■ PROBLEM REQUIREMENTS: From the data below, report how many lines contain the word "background", giving the number and nothing else.
══════════
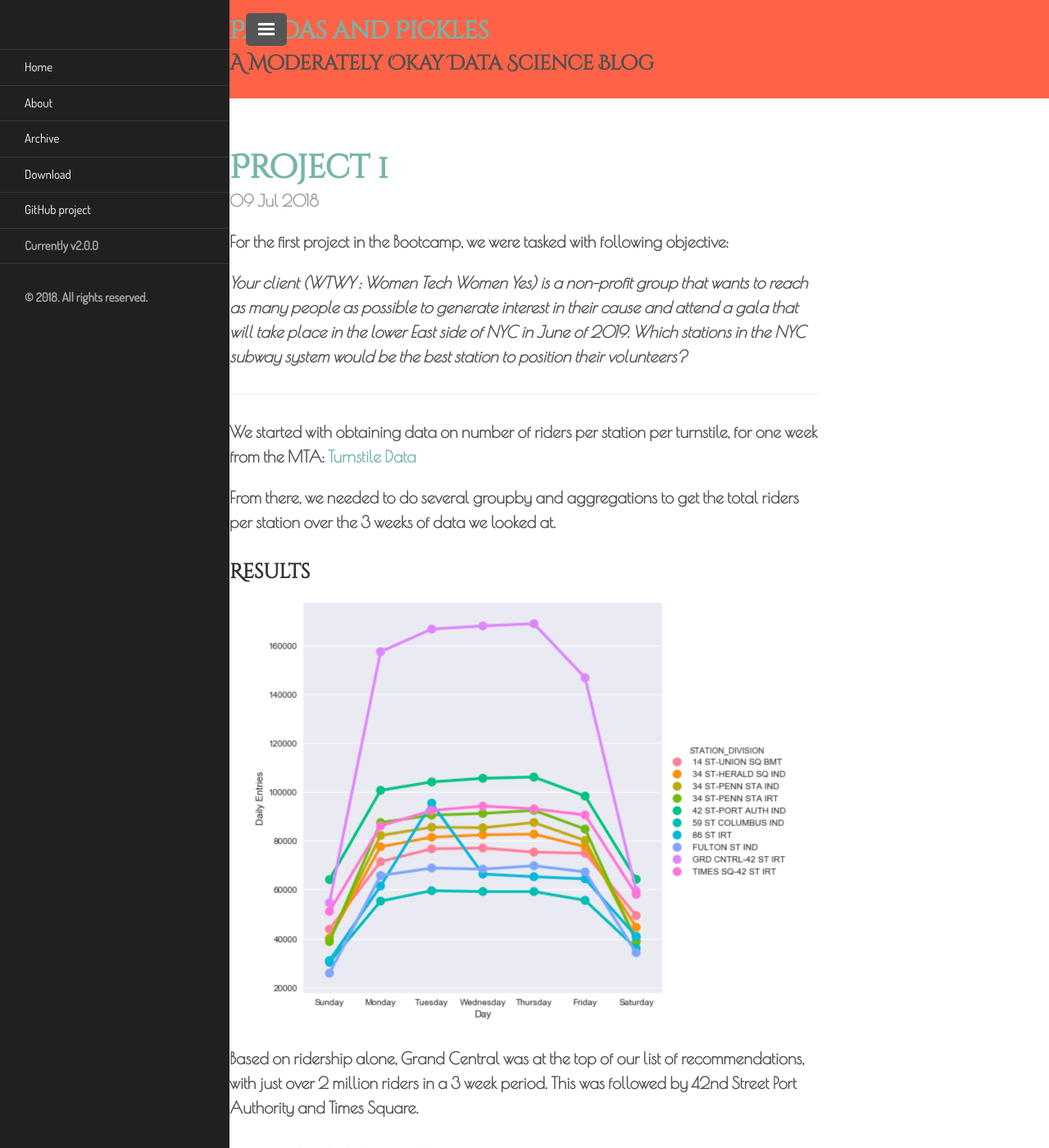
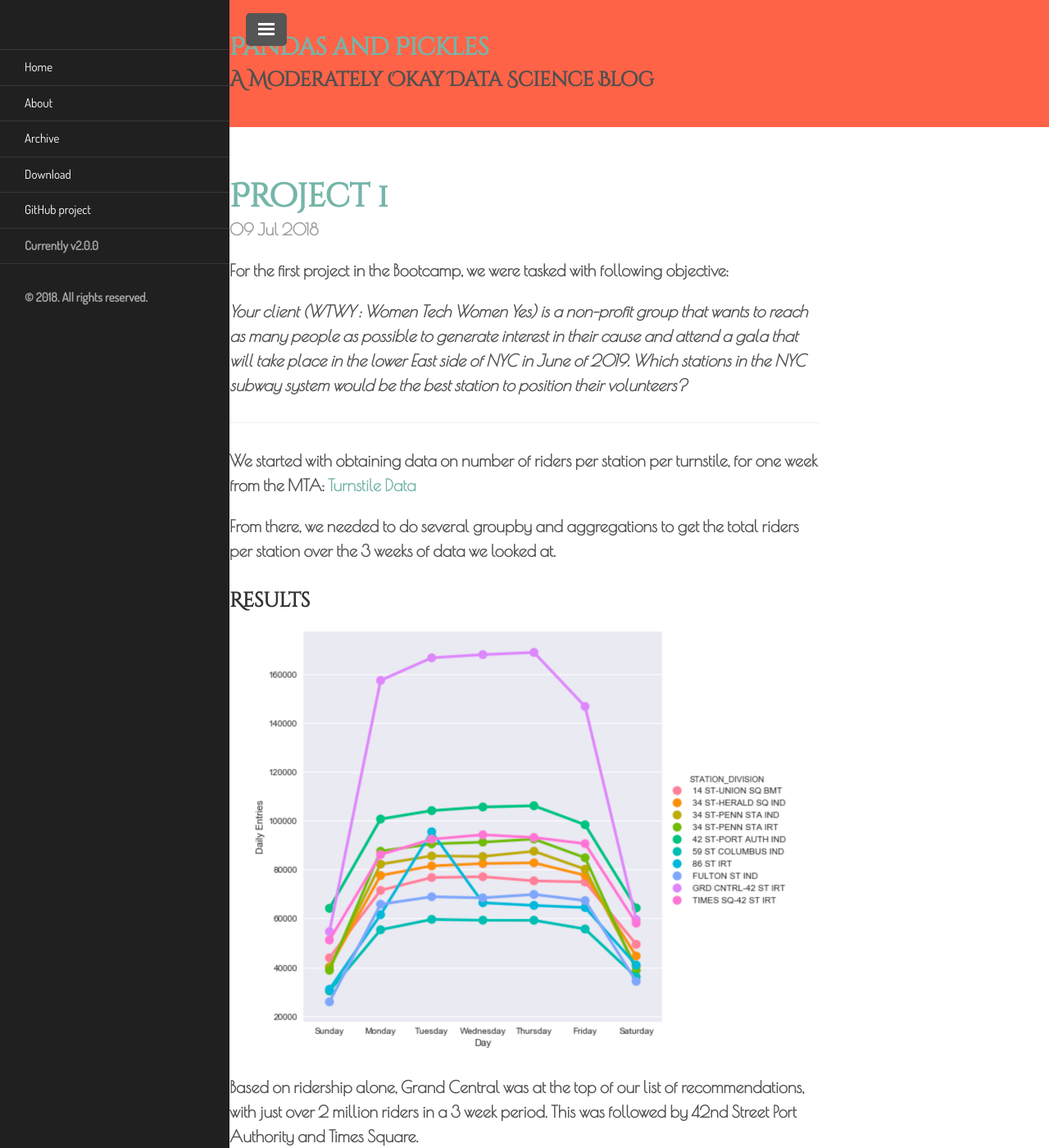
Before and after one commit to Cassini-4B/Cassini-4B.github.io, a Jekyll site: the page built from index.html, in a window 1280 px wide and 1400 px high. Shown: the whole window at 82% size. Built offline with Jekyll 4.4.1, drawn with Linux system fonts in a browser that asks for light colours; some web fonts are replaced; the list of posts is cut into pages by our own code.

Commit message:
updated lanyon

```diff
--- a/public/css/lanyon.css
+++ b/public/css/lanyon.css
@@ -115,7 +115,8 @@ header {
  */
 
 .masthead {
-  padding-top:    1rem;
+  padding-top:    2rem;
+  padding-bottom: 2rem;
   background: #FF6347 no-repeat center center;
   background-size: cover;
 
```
══════════
■ REPLY TO THE TASK: 2